Clicking through to the photo, there is no mention of this image appearing on this important announcement. Perhaps the author privately contact the photographer about using his image. Since Ken Doctor is so incredible with his media experience (i’m being serious), I’m fairly certain someone from his team would have contacted the photographer to give him a heads up. ❧
I’m sure I’ve said it before, but I maintain that if the source of the article and the target both supported the Webmention spec, then when a piece used an image (or really any other type of media, including text) with a link, then the original source (any website, or Flickr in this case) would get a notification and could show—if they chose—the use of that media so that others in the future could see how popular (or not) these types of media are.
Has anyone in the IndieWeb community got examples of this type of attribution showing on media on their own websites?
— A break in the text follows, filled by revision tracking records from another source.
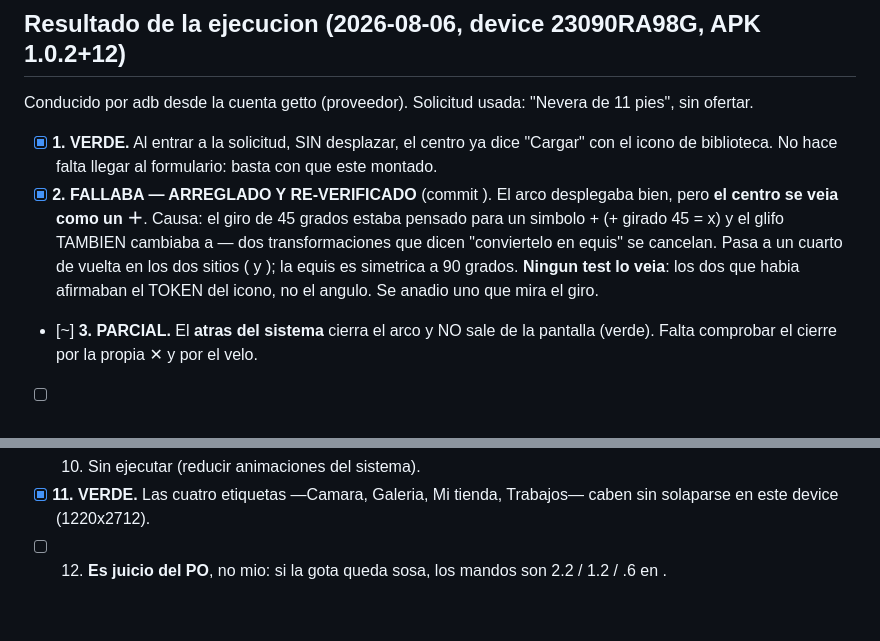
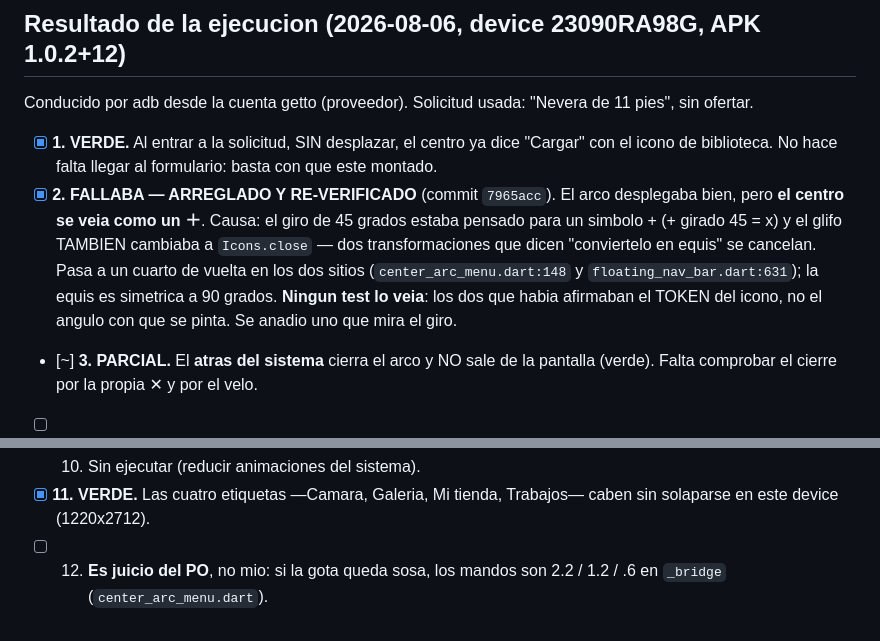
Before and after one commit to varvaros/jayaloapp, a Markdown page: docs/qa/2026-08-05-smoke-menu-arco-oferta.md, 2 parts joined by grey strips. Drawn GitHub-style.

Commit message:
docs(qa): reponer los identificadores que se comio el shell en el acta
Co-Authored-By: Claude Opus 5 <noreply@anthropic.com>

```diff
--- a/docs/qa/2026-08-05-smoke-menu-arco-oferta.md
+++ b/docs/qa/2026-08-05-smoke-menu-arco-oferta.md
@@ -69,12 +69,13 @@ sin ofertar.
 
 - [x] **1. VERDE.** Al entrar a la solicitud, SIN desplazar, el centro ya dice "Cargar" con el
       icono de biblioteca. No hace falta llegar al formulario: basta con que este montado.
-- [x] **2. FALLABA — ARREGLADO Y RE-VERIFICADO** (commit ). El arco desplegaba bien, pero **el centro se veia como un ＋**.
-      Causa: el giro de 45 grados estaba pensado para un simbolo + (+ girado 45 = x) y el glifo
-      TAMBIEN cambiaba a  — dos transformaciones que dicen "conviertelo en equis" se
-      cancelan. Pasa a un cuarto de vuelta en los dos sitios ( y
-      ); la equis es simetrica a 90 grados. **Ningun test lo veia**: los dos
-      que habia afirmaban el TOKEN del icono, no el angulo. Se anadio uno que mira el giro.
+- [x] **2. FALLABA — ARREGLADO Y RE-VERIFICADO** (commit `7965acc`). El arco desplegaba bien,
+      pero **el centro se veia como un ＋**. Causa: el giro de 45 grados estaba pensado para un
+      simbolo + (+ girado 45 = x) y el glifo TAMBIEN cambiaba a `Icons.close` — dos
+      transformaciones que dicen "conviertelo en equis" se cancelan. Pasa a un cuarto de vuelta
+      en los dos sitios (`center_arc_menu.dart:148` y `floating_nav_bar.dart:631`); la equis es
+      simetrica a 90 grados. **Ningun test lo veia**: los dos que habia afirmaban el TOKEN del
+      icono, no el angulo con que se pinta. Se anadio uno que mira el giro.
 - [~] **3. PARCIAL.** El **atras del sistema** cierra el arco y NO sale de la pantalla (verde).
       Falta comprobar el cierre por la propia ✕ y por el velo.
 - [ ] 4. Sin ejecutar: Camara y Galeria abren selectores del sistema.
@@ -89,4 +90,4 @@ sin ofertar.
 - [x] **11. VERDE.** Las cuatro etiquetas —Camara, Galeria, Mi tienda, Trabajos— caben sin
       solaparse en este device (1220x2712).
 - [ ] 12. **Es juicio del PO**, no mio: si la gota queda sosa, los mandos son 2.2 / 1.2 / .6 en
-      .
+      `_bridge` (`center_arc_menu.dart`).
```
Perhaps Jeremy Keith or Kevin Marks who are photographers and long time Flickr users?
Incidentally I’ve also mentioned using this notification method in the past as a means of decentralizing the journal publishing industry as part of a peer-review, citation, and preprint server set up. It also could be used as part of a citation workflow in the sense of Maria Popova and Tina Roth Eisenberg‘s Curator’s Codeset up, which could also benefit greatly now with Webmention support.
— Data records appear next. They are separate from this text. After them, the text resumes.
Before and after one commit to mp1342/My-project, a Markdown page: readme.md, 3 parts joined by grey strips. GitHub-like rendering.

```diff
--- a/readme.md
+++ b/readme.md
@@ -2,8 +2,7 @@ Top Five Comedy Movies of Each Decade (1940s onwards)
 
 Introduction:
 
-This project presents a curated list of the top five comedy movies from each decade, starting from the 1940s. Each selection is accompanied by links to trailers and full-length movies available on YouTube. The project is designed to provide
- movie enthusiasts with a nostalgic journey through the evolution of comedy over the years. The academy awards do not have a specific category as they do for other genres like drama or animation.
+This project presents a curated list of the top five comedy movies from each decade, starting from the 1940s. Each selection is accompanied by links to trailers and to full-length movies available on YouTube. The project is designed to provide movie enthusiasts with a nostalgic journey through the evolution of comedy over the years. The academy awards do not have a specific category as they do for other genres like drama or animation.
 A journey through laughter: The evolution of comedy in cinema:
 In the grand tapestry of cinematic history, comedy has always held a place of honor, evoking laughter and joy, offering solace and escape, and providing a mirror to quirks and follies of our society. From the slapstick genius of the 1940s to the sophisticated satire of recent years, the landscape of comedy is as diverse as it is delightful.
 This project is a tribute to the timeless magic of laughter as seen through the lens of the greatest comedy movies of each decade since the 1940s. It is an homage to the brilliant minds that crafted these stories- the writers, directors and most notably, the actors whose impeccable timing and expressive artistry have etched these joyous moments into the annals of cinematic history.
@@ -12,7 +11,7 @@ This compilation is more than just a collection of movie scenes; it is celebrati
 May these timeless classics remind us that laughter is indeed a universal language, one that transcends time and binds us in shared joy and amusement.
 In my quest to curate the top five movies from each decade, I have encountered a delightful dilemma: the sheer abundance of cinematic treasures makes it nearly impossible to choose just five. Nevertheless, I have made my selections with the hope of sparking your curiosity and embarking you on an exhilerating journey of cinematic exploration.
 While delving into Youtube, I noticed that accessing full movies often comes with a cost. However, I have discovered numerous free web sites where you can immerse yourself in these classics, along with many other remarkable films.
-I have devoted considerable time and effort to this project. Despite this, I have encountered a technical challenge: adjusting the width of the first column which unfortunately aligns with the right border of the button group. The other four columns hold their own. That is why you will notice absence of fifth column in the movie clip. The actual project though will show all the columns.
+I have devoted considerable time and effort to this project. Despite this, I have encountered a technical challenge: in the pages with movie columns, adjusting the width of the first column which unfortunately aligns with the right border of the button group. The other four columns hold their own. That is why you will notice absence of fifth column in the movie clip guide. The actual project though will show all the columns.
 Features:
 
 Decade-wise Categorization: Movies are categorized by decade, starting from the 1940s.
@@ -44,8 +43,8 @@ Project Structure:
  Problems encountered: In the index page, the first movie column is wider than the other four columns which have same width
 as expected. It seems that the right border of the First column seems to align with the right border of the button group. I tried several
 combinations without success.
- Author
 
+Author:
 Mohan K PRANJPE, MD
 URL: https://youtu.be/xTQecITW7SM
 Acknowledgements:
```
Annotated on March 09, 2020 at 12:18PM
The internet would be a really interesting place if every article that was shared automatically had a “via link.” Ok, so the internet is already interesting. But what makes the internet such a great place is its connectivity. Everything is linked together. We can easily share a link to an article. So many links all … The discovery metadata field Read More »
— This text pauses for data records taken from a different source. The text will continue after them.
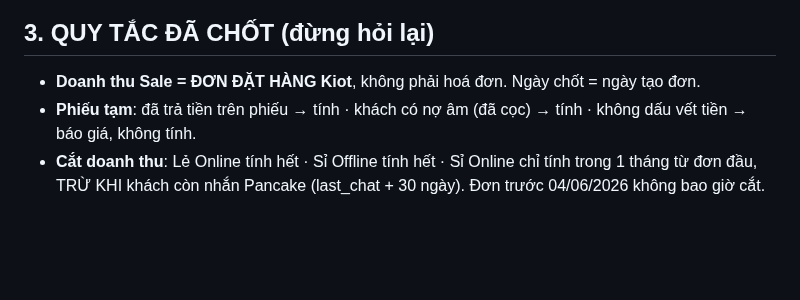
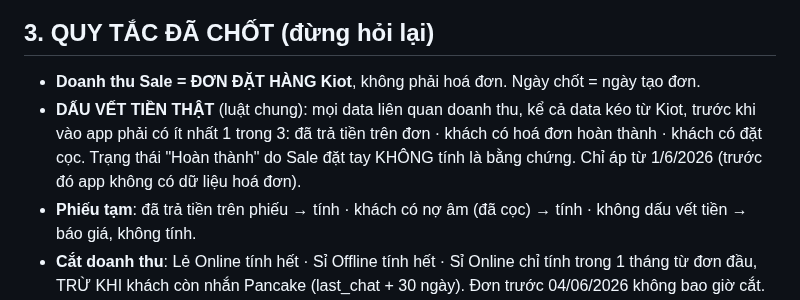
Before and after one commit to hh-vibecode/mkt-sale-app, a Markdown page: VIEC.md, the part around the change. GitHub-like rendering; blank space fills up the shorter version.

Commit message:
Ghi luat dau vet tien that vao VIEC.md
Co-Authored-By: Claude Opus 5 <noreply@anthropic.com>

```diff
--- a/VIEC.md
+++ b/VIEC.md
@@ -28,6 +28,7 @@
 ## 3. QUY TẮC ĐÃ CHỐT (đừng hỏi lại)
 
 - **Doanh thu Sale = ĐƠN ĐẶT HÀNG Kiot**, không phải hoá đơn. Ngày chốt = ngày tạo đơn.
+- **DẤU VẾT TIỀN THẬT** (luật chung): mọi data liên quan doanh thu, kể cả data kéo từ Kiot, trước khi vào app phải có ít nhất 1 trong 3: đã trả tiền trên đơn · khách có hoá đơn hoàn thành · khách có đặt cọc. Trạng thái "Hoàn thành" do Sale đặt tay KHÔNG tính là bằng chứng. Chỉ áp từ 1/6/2026 (trước đó app không có dữ liệu hoá đơn).
 - **Phiếu tạm**: đã trả tiền trên phiếu → tính · khách có nợ âm (đã cọc) → tính · không dấu vết tiền → báo giá, không tính.
 - **Cắt doanh thu**: Lẻ Online tính hết · Sỉ Offline tính hết · Sỉ Online chỉ tính trong 1 tháng từ đơn đầu, TRỪ KHI khách còn nhắn Pancake (last_chat + 30 ngày). Đơn trước 04/06/2026 không bao giờ cắt.
 - **Sỉ / Lẻ trong Kiot**: theo CHI NHÁNH — "Tổng kho sỉ Shidai" = Sỉ, "Đồ Thờ Chánh Tâm" + "Đồ thờ Hiền Thủy" = Lẻ. Nhóm khách chỉ dùng khi ghi rõ. Có ca lẫn nhưng hiếm.
```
Links like these seem like throwaways, but they can have a huge amount of value in aggregate. As an example, if I provided the source of how I found this article, then it’s likely that my friend Matt would then be able to see a potential treasure trove of information about the exact same topic which he’s sure to have a lot of interest in as well.
One of the things I love about webmentions is that these sorts of links to give credit could be used to create bi-directional links between sites as well. I’m half-tempted to start using custom experimental microformats classes on these links so that when the idea takes off that people could potentially display them in their comments sections as such instead of just vanilla “mentions”. This could be useful for sites that serve as inspiration in much the same way that journalistic outlets might display reads (versus bookmarks, likes, or reposts) or podcasts could display listens. Just imagine the power that displaying webmentions on wikis could have for their editors to later update pages or readers might have to delve into further resources that mention and link to those pages, especially when the content on those linked pages extends the ideas?
Tim Berners-Lee’s original proposal for hypertext was rejected because it didn’t bake bi-directional links into the web (c.f. Webstock ‘18: Jeremy Keith – Taking Back The Web at 13:39 into the video). Webmentions seems to be a simple way of ensconcing them after-the-fact, but in a way that makes them more resilient as well as update-able and even delete-able by either side.
Of course now I come to wonder just how it was that Jeremy Cherfas finds such a deep link on Matt’s site from over a year ago? 😉
So during my (ongoing) microformats crash course I have styled many citations. Writing an APA citation in html with proper markup take time. A lot of time when you write a lot of citations. While I would consider a canonical link back to to a piece listed or displayed on an author’s website as leg...
Back in April, Audrey Watters’ decided to block annotation on her website. I understand why. When we project our identities online, our personal sites become extensions of our homes. To some online writers, annotation overlays can feel like graffiti. How can we respect their wishes while enabling ...
Data analytics are changing the ways to judge the influence of papers and journals.
The base question is are citations the best indicator of impact, or are there other better emerging methods of indicating the impact of scholarly work?